One of the things that makes Portland special is its cornucopia of unique, locally owned businesses. The city defies corporate homogenization with its quirky neighborhoods full of “funky” shops and homey restaurants with creative menus, cool decor and irreverent attitude. Fresno we ain’t. This is what endears Bridgetown to many a freethinker, but for me, well, it just gets kind of old sometimes.
Sure, in theory, I know it’s great to have a thriving local economy. It’s special, it’s important, and if I moved to Fresno I would miss it. However, if I’m going out to breakfast, I’m probably tired, hungry, cranky and not in the mood to be confronted with a grating sensory environment or hit over the head with politics. I just want to get some eggs, a comfy seat, maybe some coffee and a chance to ease into my morning.

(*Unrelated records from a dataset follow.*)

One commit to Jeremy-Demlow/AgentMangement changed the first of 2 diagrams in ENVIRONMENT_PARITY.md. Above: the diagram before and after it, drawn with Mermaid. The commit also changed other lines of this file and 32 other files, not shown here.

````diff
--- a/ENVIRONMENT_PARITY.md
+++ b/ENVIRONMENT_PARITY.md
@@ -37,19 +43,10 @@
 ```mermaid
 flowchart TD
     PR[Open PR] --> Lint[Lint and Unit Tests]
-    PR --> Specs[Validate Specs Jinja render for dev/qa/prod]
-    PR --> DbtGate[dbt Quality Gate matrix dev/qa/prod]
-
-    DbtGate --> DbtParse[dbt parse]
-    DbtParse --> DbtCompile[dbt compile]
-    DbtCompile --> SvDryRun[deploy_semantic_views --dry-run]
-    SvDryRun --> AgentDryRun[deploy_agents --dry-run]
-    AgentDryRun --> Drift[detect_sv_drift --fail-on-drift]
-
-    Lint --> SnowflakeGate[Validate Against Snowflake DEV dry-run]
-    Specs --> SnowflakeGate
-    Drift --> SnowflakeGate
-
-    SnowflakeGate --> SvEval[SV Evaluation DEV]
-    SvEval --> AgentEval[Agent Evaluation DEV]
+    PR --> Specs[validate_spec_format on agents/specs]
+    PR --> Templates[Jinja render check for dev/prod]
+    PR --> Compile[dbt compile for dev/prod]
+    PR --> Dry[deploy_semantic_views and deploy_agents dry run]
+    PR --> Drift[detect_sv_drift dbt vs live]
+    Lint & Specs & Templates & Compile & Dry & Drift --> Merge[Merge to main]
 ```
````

One of the best breakfast experiences I’ve had lately was at the Eugene IHOP. The seating area was comfortable, clean and warm. My breakfast, ordered off the kids’ menu, was delicious, and there were five different kinds of syrup. I found myself wondering why more breakfast places in Portland aren’t this pleasant. I think it has something to do with a rejection of ideas like marketing or pleasing the customer as capitalistic, hierarchical and oppressive. It seems like in a city full of disgruntled artist/musician/service employees who spend time on both sides of the counter, the customers tend to be painfully apologetic and the servers act like they’re doing you a favor. On top of that, I am a finicky and irritable diner. The list of restaurants I can stand is short and excludes the “funky” breakfast joint a couple blocks from our apartment, so I’m always on the lookout for new decent places to eat.
The short list of restaurants I can stand includes Junior’s, Dots and Tiny’s Coffee, so I was sort of interested when a new breakfast place, Genies, was opened at 1101 S.E. Division St. by the same owners. However, when I rode by one day I saw it had annoying floor-to-ceiling windows with annoying hipsters on both sides of the glass, and it just seemed like too much of an annoying fishbowl scene. I initially wrote it off, but on a recent sunny weekend I relented.

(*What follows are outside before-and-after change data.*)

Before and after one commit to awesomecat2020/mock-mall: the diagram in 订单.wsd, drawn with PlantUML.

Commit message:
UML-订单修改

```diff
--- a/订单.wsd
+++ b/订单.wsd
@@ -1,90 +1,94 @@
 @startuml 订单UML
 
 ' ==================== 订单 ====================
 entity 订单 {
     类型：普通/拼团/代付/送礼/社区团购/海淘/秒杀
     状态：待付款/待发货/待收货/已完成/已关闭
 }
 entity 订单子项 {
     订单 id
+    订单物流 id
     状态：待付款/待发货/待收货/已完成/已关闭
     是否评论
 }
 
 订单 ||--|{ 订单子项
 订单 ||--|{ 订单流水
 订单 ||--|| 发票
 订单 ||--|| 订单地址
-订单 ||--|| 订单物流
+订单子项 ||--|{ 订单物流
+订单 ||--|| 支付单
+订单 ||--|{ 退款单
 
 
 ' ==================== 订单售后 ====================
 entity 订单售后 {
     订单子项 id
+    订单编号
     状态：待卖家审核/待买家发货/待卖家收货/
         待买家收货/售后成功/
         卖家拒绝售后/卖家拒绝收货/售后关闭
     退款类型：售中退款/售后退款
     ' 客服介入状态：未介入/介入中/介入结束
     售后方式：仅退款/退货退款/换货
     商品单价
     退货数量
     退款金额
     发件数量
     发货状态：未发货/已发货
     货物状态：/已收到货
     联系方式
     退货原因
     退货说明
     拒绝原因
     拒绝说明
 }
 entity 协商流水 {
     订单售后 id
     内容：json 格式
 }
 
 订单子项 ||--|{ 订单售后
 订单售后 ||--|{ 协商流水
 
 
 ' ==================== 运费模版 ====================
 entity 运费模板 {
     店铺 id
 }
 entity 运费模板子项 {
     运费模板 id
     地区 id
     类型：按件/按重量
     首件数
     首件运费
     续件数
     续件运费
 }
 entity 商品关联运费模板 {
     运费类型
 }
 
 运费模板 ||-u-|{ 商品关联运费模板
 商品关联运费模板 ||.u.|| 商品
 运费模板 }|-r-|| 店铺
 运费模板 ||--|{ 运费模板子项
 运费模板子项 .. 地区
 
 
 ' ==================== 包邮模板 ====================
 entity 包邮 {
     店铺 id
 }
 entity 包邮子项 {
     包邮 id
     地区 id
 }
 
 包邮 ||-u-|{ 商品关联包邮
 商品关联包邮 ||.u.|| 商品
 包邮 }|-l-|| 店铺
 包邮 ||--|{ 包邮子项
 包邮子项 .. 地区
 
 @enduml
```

The interior has a sort of no-atmosphere atmosphere with a refreshing absence of sad-eye paintings. A semi-enclosed back area with cozy booths provides relief from the exposing window-walls. The full bar in the back seems a little incongruous, but it’s reassuring to know you can get a sidecar with your pancakes if it’s that kind of morning. The customers surprisingly seemed like a bunch of squares, but maybe that’s because it was 8:30 a.m. on a Sunday. The music was on the mediocre side – Lilith Fair rock and ’70s folk – but at least it was easy to ignore and still appropriate for a restaurant.
The menu offered many of the standard fixtures you’d expect from an east-side restaurant – Odwalla orange juice ($1.50), Stumptown coffee ($1.50), a spinach/feta/artichoke heart/red bell pepper omelette (tofu or egg whites can be substituted for $1) – but the flavor and quality of the dishes was, in general, remarkably above-average. I ordered white chocolate chip and toasted hazelnut pancakes ($5.50), which I’d never seen anywhere else. The pancakes had a slightly dry, starchy texture, but this was easy to overlook in light of the incredible flavor and crunch the hazelnuts gave, which complemented the sweetness of the white chocolate. My dining companion had a scramble with spinach, red onions, cheddar cheese and some sort of fancy bacon ($7.25). It was a good combination of ingredients, and the eggs had a nice creamy texture, not dry and clumped together like scrambles tend to be. The scramble came with ridiculously savory potatoes O’Brien. They were perfectly spiced, and the onions and bell peppers were well cooked and incorporated into the uniformly browned potatoes, existing as more of a flavor than an obvious physical presence.
So, what can I say? Genies didn’t exactly produce a transcendent moment of dining euphoria, but the food was good, the service was friendly and timely, we weren’t seated by an open door, and we didn’t have to listen to Swedish black metal. Try as I might, I can’t find anything to complain about. Thumbs up.